Recorded information
★ ★ ★ ★ ★ ★ ★
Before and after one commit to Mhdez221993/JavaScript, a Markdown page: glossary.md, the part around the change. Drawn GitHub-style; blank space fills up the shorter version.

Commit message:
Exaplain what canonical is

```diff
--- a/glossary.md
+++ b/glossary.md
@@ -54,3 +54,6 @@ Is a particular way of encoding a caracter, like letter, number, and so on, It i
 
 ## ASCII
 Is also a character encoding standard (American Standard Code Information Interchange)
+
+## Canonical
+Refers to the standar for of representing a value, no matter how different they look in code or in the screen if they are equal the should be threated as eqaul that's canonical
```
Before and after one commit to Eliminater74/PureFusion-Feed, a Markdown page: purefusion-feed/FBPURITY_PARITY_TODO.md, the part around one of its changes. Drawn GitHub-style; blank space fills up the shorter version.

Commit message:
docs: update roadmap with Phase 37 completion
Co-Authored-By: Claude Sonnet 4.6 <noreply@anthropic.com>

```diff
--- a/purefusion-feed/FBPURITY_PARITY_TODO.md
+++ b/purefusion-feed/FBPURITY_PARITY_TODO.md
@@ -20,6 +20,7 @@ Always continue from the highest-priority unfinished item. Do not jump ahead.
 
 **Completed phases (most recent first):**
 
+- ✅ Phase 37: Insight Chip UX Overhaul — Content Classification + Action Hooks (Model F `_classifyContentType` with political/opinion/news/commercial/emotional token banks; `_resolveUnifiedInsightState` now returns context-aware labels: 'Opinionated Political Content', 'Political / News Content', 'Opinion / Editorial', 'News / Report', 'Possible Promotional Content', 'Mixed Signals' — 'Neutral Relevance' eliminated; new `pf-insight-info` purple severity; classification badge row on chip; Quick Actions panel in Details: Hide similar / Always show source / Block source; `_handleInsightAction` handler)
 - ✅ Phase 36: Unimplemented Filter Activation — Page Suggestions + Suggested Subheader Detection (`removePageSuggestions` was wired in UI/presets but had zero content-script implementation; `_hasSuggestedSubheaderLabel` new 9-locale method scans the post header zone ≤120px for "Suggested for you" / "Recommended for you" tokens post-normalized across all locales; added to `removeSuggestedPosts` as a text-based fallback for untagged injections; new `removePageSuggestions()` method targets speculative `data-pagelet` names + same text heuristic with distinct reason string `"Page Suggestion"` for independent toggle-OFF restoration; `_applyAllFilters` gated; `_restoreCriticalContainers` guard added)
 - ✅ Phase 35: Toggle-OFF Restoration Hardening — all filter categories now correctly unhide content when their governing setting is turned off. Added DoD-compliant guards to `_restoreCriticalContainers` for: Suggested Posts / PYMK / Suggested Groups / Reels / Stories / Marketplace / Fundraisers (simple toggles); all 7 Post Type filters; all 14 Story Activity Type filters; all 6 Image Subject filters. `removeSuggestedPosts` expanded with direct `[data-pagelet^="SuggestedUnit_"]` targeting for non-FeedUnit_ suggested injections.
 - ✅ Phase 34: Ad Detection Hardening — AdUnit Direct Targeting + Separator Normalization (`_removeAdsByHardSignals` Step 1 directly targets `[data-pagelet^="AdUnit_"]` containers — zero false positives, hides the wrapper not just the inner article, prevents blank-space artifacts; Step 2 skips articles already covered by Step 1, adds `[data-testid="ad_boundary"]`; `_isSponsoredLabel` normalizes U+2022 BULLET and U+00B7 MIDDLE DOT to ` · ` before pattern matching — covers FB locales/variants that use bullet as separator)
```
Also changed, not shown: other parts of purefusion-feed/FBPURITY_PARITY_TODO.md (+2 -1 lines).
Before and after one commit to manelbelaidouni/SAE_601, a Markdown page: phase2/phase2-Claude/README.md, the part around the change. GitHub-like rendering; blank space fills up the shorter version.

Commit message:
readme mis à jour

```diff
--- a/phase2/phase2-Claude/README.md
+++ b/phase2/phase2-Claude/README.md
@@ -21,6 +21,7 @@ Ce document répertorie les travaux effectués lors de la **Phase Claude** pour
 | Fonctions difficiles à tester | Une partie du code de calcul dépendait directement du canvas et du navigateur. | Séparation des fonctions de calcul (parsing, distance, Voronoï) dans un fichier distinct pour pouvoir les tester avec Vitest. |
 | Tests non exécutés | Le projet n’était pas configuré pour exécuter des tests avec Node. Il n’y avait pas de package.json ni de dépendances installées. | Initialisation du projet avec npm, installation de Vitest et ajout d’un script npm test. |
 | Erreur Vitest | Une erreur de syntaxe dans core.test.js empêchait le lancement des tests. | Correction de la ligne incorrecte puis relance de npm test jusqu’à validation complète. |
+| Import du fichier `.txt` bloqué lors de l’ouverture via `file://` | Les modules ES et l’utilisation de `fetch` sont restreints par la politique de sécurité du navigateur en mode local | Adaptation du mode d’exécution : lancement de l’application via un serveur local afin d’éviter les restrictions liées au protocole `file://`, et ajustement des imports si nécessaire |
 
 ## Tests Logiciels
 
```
★ ★ ★ ★ ★ ★ ★
Try it
Going through the records above line by line, tally those with the word "Claude" and answer with the number only.

Finished task
5